§ **WHAT TO DO**:
Scan the following data for lines with "hidden" and state how many there are, as a number only.

* * * * * * * * *

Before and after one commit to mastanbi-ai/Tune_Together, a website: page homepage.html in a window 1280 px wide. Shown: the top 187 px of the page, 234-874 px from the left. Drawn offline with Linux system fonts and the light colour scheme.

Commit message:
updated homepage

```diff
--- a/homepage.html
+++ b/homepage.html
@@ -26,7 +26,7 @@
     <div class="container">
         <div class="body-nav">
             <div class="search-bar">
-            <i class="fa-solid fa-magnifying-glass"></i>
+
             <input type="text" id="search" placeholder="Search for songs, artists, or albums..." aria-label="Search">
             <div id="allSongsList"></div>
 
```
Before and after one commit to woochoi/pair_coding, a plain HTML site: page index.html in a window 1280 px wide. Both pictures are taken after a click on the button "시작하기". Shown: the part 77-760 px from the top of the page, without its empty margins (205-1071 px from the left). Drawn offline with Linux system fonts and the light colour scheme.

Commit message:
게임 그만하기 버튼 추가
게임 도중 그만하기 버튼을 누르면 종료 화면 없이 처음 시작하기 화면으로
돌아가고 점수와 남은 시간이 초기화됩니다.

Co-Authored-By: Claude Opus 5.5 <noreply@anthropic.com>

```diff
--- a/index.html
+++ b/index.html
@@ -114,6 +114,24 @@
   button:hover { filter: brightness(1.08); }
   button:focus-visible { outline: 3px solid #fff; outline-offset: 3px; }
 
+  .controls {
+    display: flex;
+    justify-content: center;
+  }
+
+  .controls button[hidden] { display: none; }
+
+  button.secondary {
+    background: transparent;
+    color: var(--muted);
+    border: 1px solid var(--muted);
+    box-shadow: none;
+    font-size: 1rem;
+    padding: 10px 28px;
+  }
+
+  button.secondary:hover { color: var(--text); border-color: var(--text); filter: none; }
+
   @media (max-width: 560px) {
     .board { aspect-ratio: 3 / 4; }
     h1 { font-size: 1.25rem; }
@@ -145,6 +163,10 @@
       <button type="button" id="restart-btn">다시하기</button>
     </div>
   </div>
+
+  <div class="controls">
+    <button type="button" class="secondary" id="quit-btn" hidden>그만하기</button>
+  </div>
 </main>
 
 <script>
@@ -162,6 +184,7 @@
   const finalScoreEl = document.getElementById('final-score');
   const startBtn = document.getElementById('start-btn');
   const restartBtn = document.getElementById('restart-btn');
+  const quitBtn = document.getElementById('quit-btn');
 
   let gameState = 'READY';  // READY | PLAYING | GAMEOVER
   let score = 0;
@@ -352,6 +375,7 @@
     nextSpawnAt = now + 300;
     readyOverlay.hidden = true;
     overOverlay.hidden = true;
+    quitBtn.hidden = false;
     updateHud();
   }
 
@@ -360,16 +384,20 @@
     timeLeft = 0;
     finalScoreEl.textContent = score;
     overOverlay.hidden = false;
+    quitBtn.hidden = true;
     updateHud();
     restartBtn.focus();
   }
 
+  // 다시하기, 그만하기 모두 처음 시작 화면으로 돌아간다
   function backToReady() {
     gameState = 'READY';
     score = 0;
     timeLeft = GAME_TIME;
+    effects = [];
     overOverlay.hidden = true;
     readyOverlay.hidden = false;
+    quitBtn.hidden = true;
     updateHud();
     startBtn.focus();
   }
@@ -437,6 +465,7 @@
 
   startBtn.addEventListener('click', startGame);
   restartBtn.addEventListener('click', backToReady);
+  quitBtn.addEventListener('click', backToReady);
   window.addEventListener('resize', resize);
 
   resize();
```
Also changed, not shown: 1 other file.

* * * * * * * * *

§ **WRITTEN SOLUTION**:
10